What do you need to know when selling your first house?
Sellers | 1 July 2020
By The settled.govt.nz team
If you’re thinking about selling an investment property, you’ll need to decide whether to give your tenants notice before the sale starts, so you’re selling a vacant home, or allow them to stay so you’re selling a property with tenants.
There are pros and cons to both approaches.
Selling a tenanted property is likely to be best for the tenants – they get to stay in their home for longer and may be able to continue their tenancy with a new owner.
Retaining the tenants may make the property more attractive to someone buying a rental property – it shows it’s a viable investment, and they don’t need to spend time finding new tenants. Buyers who are looking for their own home will benefit from seeing a furnished house and can have a better idea of what can fit where.
The advantage to you as the vendor is that your rental income continues throughout the sale period.
On the other hand, if your tenants have left, this makes it easier for you to complete any repairs or renovations before the sale.
It will be easier to keep the property tidy for open homes and viewings, and it will be easier to arrange these. The sale process can be faster because you won’t need to consult with tenants about photos, access to the property and viewings.
If you’re selling a tenanted property, clear, timely communication is critical.
The sale process is likely to be stressful to your tenant, especially if there’s any doubt about whether they can stay at the property after the sale. Remember that your tenant has a tenancy agreement that gives them the right to live in the house. You can help make the process less stressful by making sure everyone knows what's happening at every step.
You might consider reducing the rent during the sale period to recognise the inconvenience. A good relationship with your tenant will be helpful later when you discuss access to the property for photography and viewings.
It’s essential to let your tenant know at the beginning of the process, so they are aware of their rights and responsibilities – you must advise them in writing. Consider delivering the letter to your tenant in person so you can talk about the sale and access to the property.
You and your real estate agent, if you have one, need permission from the tenant to access the house for photography, valuation, a building inspection, open homes and viewings. You also need permission from the tenant before publishing marketing that includes any photos of their possessions. When you have agreed to times and dates for access, it’s important to put the schedule in writing and sign it together with the tenant and real estate agent.
Your tenants can’t unreasonably refuse access, but they can set conditions about access to the property. They can limit access to specific times and days, and they can ask to be present at open homes – it is also within their rights to refuse open homes at the property.
When the property has been sold, you must tell the tenant the name of the new owner and when they will take over the property. You must also give the new owner a copy of the tenancy agreement.
Different rules apply when a rented property is sold by mortgagee sale. Read more at Tenancy Services.
If the buyer wants the tenant to stay, the agreement for sale and purchase should specify this. The new owner, or their property management company, becomes the landlord.
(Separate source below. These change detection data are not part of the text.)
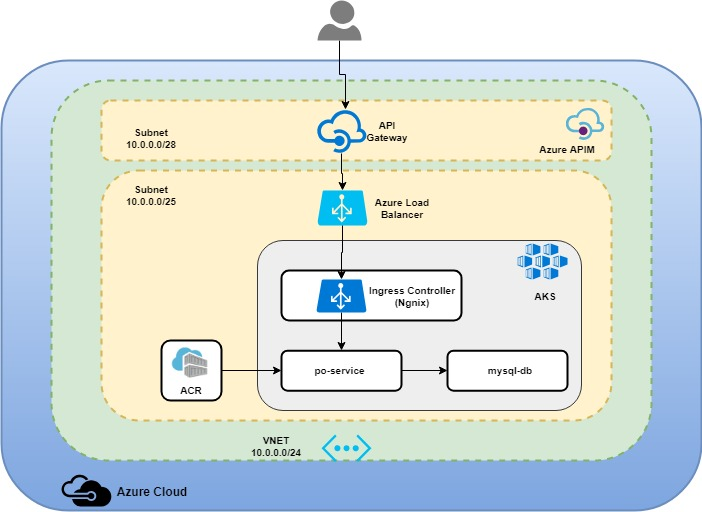
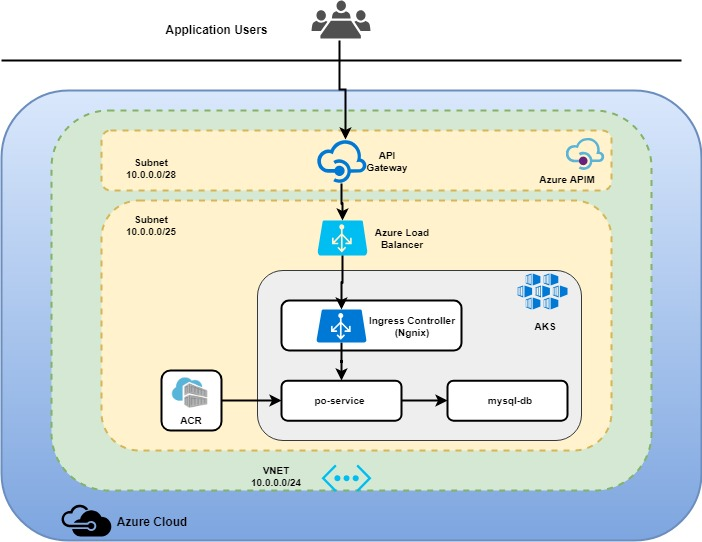
Updated Readme docs and arch. diagrams

diff --git a/extensions/po-deploy-azuredb-mysql/README.md b/extensions/po-deploy-azuredb-mysql/README.md
@@ -32,6 +32,10 @@ In a nutshell, you will work on the following tasks.
 
    The microservice will use the managed MySQL instance on Azure to persist *Purchase Orders*.
 
+**Functional Architecture:**
+
+![alt tag](./images/aks-osba-po-deploy.jpg)
+
 For easy and quick reference, readers can refer to the following on-line resources as needed.
 - [Helm](https://docs.helm.sh/)
 - [Open Service Broker API](https://www.openservicebrokerapi.org/)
If the tenant is staying and the buyer requests a pre-settlement inspection, all parties, including the tenant must first agree to the inspection.
You can collect rent until settlement day. If your tenant has paid rent in advance, you will need to pass this on to the buyer.
If Tenancy Services hold the bond, you and the new owner must complete and return the Tenancy Services Change of landlord or agent form. If you hold the bond and pass it on to the new owner, you will not be able to make any claim on the property after settlement.
Periodic tenancy: If the buyer doesn’t want the tenant to stay on and wants them to leave before settlement, it is your responsibility to give your tenant at least 42 days’ written notice to end the periodic tenancy so the house will be empty for the buyer.
Fixed-term lease: If settlement occurs during the term of the lease, the property must be sold with the tenancy and tenants in place. The buyer then becomes the new landlord for the rest of the fixed-term. You may be able to sell the property empty if the tenant agrees, in writing, to end the fixed-term early. Tenancy Services has more information about ending a fixed-term early here.
If the tenancy ends before or on settlement day, the buyer has the right to a pre-settlement inspection. The tenant must agree to the inspection and you must give them reasonable notice.
Selling a property can be stressful for all parties. The best approach is excellent communication with your tenant and an agreed plan that works for both of you. It’s likely you both want the same thing – a smooth process and clarity for your tenants about their home.
You can also read more here at settled.govt.nz.